WORK REQUIRED:
Working through the lines below, return each one that holds "question".

SUPPLIED RECORDS:

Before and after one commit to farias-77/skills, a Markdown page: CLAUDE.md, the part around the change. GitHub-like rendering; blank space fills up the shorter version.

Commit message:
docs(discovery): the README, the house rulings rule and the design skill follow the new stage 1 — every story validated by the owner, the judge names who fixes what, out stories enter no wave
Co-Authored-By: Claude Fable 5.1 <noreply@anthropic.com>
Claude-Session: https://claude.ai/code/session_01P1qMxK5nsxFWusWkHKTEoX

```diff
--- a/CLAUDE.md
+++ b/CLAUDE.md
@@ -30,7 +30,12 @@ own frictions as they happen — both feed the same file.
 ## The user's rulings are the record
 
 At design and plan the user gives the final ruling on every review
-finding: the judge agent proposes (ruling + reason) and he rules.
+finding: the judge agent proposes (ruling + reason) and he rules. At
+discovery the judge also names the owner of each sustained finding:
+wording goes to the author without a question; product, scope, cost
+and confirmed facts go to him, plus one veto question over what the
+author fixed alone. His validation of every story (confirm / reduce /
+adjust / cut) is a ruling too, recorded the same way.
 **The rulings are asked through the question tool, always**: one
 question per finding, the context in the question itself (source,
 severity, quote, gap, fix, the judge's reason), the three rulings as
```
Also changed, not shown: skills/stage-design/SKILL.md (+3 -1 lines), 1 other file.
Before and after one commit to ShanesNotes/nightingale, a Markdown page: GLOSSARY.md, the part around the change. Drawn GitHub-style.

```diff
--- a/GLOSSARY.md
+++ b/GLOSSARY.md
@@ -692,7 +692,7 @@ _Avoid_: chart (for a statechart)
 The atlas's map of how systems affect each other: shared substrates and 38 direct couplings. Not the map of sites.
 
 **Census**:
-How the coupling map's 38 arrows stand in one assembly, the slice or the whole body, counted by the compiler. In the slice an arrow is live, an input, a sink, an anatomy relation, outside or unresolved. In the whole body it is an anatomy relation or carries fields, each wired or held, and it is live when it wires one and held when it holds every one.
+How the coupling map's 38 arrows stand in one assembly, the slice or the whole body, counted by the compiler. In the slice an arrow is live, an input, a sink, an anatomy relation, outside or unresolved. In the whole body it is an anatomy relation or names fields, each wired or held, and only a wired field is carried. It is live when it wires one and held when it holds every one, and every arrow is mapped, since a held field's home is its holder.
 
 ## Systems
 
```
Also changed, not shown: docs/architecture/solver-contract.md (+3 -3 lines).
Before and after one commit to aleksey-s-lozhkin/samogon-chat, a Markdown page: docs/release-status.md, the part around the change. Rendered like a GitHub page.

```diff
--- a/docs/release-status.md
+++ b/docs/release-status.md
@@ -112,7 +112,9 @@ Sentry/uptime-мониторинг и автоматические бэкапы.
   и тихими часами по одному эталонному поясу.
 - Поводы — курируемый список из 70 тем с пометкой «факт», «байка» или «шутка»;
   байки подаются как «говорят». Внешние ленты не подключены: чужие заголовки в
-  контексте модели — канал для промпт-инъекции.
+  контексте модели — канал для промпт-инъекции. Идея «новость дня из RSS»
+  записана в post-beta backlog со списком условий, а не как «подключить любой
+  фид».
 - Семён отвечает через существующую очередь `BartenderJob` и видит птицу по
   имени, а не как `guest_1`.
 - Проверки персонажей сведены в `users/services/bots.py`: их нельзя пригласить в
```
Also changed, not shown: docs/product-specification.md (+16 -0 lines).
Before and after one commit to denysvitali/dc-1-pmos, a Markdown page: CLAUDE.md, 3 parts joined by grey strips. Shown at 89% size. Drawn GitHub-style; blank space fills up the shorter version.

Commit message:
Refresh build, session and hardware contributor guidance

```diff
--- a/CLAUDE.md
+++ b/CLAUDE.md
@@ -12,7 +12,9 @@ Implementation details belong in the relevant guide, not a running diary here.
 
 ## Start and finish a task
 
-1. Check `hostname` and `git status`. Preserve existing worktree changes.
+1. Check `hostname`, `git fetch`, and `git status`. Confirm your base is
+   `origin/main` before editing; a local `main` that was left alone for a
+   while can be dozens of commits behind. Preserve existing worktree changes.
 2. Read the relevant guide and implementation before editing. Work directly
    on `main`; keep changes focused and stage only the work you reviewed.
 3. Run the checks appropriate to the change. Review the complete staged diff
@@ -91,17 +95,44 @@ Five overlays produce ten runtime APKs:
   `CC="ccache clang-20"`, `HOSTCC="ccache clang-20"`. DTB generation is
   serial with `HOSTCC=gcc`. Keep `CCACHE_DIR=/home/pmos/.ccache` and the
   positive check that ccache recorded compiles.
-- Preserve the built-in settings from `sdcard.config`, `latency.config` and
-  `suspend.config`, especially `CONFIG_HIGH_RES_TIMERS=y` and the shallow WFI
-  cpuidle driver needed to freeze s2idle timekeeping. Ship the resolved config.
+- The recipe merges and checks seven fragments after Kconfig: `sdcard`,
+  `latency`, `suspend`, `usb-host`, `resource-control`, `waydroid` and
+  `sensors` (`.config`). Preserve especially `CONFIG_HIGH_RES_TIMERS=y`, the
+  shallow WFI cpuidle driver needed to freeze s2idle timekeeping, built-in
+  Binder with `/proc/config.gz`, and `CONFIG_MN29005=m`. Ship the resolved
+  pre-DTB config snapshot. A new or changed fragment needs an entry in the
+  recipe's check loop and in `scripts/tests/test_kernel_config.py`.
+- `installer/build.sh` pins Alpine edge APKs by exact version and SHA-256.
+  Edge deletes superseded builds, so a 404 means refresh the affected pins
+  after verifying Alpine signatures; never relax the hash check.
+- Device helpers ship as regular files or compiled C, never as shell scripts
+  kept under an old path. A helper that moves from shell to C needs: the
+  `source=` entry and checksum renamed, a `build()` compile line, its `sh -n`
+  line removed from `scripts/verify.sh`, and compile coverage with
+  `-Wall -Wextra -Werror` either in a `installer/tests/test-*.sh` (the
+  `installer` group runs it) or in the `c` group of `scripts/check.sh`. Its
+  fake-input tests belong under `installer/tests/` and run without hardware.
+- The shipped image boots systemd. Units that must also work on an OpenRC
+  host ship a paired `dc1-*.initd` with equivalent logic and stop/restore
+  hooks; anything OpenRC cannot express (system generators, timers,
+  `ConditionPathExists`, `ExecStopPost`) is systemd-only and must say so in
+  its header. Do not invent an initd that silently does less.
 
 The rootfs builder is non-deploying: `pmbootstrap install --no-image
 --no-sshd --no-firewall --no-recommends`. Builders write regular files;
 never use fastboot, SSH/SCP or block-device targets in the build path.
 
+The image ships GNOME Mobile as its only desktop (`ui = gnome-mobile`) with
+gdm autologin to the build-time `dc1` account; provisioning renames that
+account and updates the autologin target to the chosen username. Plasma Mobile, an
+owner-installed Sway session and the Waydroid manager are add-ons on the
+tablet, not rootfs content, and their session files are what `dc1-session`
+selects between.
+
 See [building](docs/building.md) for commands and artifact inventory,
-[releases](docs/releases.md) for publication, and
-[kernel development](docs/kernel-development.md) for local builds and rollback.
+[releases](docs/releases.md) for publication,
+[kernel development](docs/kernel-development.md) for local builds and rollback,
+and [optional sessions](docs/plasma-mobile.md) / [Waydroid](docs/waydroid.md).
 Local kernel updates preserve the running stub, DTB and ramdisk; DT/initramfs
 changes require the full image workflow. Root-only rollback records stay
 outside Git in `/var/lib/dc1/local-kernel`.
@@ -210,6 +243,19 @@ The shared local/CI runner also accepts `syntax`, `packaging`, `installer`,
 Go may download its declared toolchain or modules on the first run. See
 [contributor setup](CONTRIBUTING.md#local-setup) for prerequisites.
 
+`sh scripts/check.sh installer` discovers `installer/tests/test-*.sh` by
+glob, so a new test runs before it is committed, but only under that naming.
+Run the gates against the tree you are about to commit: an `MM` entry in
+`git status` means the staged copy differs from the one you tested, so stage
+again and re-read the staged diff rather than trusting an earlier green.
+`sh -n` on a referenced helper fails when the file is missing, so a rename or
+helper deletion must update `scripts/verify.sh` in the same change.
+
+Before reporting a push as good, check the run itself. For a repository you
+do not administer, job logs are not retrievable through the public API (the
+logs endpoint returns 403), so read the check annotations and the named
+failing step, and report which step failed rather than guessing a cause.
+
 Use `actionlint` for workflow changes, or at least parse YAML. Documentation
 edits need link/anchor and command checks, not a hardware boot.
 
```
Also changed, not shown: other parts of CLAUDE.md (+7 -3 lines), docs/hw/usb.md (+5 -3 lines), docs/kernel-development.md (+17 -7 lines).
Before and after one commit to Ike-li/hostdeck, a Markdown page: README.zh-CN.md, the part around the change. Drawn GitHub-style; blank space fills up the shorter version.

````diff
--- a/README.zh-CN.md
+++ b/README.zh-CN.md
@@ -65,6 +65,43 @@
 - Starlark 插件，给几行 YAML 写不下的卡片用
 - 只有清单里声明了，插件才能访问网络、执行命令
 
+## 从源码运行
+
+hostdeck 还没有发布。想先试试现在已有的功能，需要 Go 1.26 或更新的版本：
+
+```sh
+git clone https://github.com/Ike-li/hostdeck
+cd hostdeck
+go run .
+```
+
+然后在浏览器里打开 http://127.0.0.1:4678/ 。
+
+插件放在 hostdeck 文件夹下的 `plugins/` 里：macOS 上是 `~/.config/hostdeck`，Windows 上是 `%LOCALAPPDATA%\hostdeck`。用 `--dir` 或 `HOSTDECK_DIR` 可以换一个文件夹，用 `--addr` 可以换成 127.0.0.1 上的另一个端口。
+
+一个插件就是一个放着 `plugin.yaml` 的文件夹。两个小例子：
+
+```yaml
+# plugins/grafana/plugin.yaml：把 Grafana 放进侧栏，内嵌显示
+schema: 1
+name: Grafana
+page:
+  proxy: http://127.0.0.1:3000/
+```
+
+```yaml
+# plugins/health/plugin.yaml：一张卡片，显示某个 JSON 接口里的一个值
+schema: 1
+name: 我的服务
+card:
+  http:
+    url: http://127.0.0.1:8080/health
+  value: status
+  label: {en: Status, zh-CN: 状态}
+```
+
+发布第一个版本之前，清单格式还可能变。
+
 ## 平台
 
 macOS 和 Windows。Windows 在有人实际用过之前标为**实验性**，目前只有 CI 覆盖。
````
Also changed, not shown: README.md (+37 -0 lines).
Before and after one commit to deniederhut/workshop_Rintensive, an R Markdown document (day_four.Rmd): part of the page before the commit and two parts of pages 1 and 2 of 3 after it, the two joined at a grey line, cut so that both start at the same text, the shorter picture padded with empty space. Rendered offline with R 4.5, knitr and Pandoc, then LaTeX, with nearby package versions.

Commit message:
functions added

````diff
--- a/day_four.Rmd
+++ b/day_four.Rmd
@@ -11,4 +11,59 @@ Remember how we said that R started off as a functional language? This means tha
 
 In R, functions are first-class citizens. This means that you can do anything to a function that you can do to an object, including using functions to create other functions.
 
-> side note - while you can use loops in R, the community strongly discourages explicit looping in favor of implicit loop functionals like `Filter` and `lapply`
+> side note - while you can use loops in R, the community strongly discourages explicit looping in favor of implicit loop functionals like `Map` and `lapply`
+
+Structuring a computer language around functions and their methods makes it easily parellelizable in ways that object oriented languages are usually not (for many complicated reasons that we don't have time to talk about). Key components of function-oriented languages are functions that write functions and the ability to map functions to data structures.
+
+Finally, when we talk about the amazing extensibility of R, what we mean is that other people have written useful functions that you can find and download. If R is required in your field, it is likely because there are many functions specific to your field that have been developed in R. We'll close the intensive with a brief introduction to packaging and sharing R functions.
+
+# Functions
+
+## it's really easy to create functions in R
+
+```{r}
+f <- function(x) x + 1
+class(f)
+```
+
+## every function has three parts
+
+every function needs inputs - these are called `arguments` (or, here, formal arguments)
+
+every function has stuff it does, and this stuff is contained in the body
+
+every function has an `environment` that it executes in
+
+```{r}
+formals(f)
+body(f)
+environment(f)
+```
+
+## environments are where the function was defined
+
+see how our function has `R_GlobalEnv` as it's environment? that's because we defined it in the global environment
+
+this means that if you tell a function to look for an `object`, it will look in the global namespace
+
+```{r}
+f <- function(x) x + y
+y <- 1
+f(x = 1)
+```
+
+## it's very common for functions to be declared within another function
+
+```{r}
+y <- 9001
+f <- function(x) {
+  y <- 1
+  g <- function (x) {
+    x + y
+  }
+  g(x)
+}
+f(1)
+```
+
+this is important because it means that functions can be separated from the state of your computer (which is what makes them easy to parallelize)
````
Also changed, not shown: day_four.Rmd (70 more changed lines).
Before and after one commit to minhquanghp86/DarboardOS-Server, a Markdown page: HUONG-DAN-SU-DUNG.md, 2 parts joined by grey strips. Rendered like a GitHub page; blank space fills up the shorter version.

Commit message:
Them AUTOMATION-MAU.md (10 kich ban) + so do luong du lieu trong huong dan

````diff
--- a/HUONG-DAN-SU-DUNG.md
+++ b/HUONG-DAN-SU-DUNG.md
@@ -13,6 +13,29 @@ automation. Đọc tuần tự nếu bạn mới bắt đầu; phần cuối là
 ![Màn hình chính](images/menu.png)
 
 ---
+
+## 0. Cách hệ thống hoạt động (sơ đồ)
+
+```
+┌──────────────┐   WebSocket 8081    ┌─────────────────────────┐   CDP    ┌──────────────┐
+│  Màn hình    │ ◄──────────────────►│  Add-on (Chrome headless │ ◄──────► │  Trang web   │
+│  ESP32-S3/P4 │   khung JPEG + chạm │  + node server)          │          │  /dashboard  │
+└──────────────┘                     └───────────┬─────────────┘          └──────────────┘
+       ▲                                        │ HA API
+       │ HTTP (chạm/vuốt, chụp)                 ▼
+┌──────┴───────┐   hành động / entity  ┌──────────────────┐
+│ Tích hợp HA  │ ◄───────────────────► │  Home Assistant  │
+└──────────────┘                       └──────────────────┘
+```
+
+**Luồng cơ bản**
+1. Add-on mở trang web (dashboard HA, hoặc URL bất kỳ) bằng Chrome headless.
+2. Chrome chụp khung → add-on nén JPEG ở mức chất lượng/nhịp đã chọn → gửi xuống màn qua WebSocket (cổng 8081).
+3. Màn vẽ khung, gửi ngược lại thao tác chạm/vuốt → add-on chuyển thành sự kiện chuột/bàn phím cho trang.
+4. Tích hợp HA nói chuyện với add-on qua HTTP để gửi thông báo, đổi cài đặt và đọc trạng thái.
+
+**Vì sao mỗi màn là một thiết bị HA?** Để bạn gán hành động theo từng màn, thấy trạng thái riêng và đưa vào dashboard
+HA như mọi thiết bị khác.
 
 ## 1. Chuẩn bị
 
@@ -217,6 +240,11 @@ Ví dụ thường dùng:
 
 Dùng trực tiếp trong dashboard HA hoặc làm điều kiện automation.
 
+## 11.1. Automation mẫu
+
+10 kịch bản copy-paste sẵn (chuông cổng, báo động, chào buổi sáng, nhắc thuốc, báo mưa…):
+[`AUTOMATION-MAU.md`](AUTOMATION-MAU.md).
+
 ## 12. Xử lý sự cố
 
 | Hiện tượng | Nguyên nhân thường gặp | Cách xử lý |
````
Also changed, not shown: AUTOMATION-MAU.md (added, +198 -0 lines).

WRITTEN SOLUTION:
+wording goes to the author without a question; product, scope, cost
+and confirmed facts go to him, plus one veto question over what the
 **The rulings are asked through the question tool, always**: one
 question per finding, the context in the question itself (source,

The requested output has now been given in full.